▶ **The data**:
**********
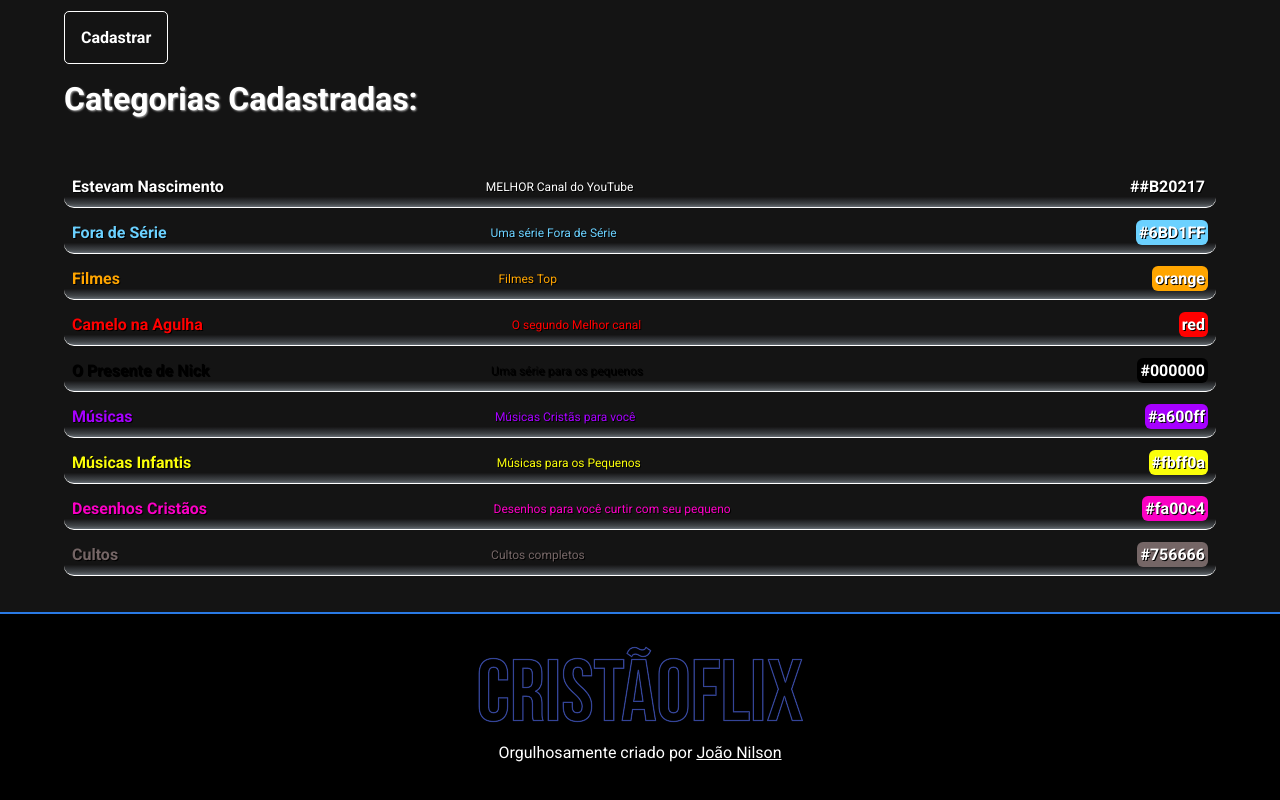
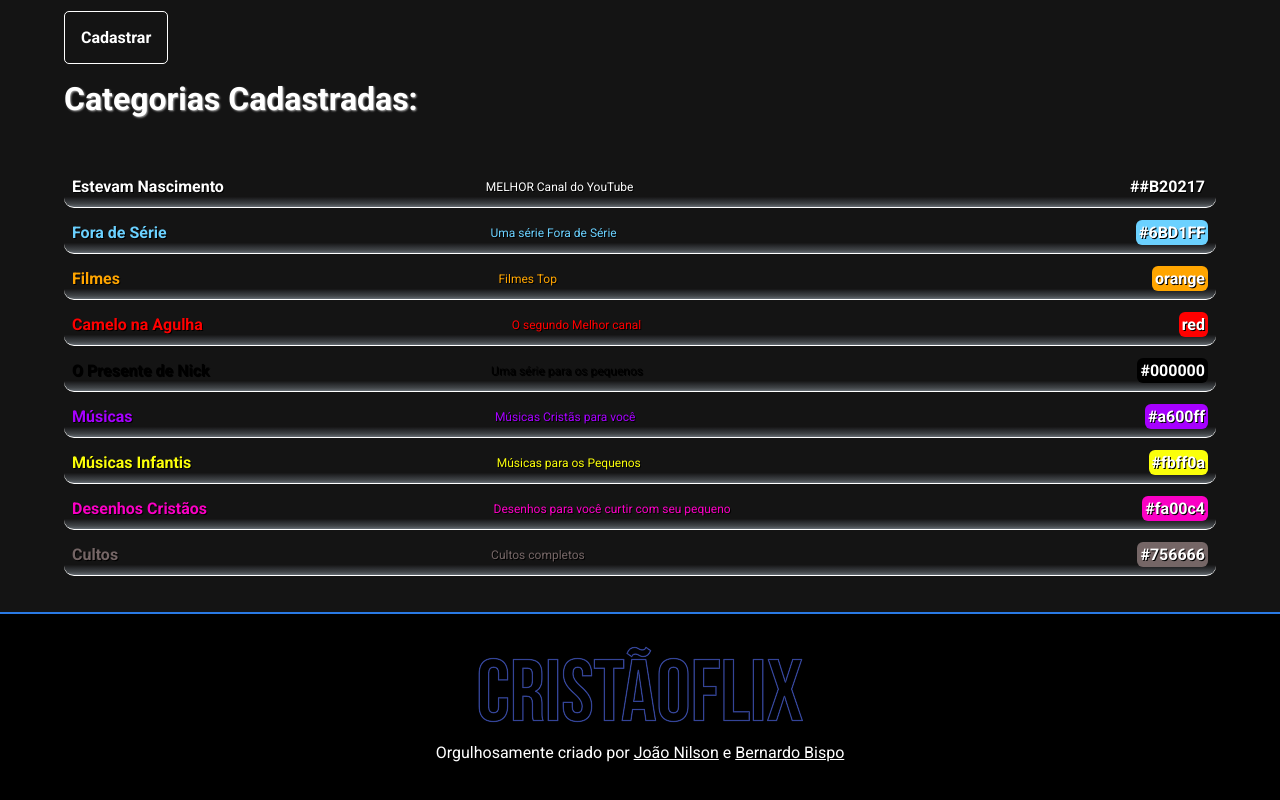
Before and after one commit to Noslin22/CafsFlix, a React (Create React App) app: page /cadastro/categoria in a window 1280 px wide. Shown: the part 680-1480 px from the top of the page. Built offline with nearby package versions, Linux system fonts and the light colour scheme; data requests are answered from the project's data file.

Commit message:
Créditos para Bernardo

```diff
--- a/src/components/Footer/index.js
+++ b/src/components/Footer/index.js
@@ -14,6 +14,10 @@ function Footer() {
         <a href="https://www.instagram.com/jn_pedreira/">
           João Nilson
         </a>
+        {' e '}
+        <a href="https://www.instagram.com/bernard0_bbc/">
+          Bernardo Bispo
+        </a>
       </p>
     </FooterBase>
   );
```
**********
▶ **Work required**:
Some lines in the material contain "index". Show all of them.

▶ **Exercise result**:
--- a/src/components/Footer/index.js
+++ b/src/components/Footer/index.js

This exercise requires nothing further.